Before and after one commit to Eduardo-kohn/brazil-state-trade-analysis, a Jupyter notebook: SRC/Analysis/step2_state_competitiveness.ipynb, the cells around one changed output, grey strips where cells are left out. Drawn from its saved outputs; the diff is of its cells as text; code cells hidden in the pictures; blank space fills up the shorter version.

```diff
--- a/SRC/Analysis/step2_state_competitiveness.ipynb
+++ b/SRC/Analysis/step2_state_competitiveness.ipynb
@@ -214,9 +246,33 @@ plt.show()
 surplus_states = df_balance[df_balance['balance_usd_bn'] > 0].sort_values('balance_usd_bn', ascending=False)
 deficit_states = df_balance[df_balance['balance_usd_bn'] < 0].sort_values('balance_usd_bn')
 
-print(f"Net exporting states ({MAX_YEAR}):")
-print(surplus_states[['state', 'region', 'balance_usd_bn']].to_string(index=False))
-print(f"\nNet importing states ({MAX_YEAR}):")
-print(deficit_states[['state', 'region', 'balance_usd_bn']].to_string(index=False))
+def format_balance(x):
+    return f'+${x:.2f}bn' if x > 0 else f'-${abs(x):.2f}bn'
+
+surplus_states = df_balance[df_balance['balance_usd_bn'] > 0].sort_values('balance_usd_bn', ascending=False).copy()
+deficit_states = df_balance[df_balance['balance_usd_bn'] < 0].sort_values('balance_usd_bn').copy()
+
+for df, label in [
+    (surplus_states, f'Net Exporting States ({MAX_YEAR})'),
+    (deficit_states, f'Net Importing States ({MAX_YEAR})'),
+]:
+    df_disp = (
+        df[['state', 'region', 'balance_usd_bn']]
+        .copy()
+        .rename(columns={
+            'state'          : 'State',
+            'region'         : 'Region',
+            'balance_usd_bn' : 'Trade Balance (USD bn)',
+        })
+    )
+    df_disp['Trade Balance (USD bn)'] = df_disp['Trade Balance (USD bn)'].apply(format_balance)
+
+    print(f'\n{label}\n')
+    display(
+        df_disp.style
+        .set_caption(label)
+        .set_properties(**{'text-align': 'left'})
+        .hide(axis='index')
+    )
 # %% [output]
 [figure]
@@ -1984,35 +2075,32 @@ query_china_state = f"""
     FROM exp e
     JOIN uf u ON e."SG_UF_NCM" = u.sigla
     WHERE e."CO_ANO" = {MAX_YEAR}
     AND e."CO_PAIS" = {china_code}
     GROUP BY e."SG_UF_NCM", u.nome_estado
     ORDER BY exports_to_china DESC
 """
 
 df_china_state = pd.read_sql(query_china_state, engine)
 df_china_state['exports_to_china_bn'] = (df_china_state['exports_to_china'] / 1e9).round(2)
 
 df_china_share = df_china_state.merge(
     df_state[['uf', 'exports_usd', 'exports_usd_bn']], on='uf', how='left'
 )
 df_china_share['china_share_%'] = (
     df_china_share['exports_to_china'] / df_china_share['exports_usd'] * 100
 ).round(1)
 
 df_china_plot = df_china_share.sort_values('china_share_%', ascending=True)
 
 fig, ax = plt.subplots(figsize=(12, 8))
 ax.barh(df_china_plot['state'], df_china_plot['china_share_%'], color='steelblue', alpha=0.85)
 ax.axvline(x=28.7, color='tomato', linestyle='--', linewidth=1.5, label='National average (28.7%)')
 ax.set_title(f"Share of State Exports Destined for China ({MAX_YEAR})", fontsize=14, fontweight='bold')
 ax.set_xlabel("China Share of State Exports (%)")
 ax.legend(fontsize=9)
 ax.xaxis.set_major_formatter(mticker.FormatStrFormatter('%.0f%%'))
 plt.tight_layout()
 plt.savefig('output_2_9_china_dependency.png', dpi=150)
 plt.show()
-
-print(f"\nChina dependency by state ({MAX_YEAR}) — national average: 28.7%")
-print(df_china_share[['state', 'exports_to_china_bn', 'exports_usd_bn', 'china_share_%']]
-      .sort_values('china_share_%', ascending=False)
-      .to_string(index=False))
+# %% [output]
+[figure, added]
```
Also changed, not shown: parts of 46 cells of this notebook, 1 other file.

Assignment: The count, and nothing else: how many lines of the entries contain the word "left"?

The answer: 3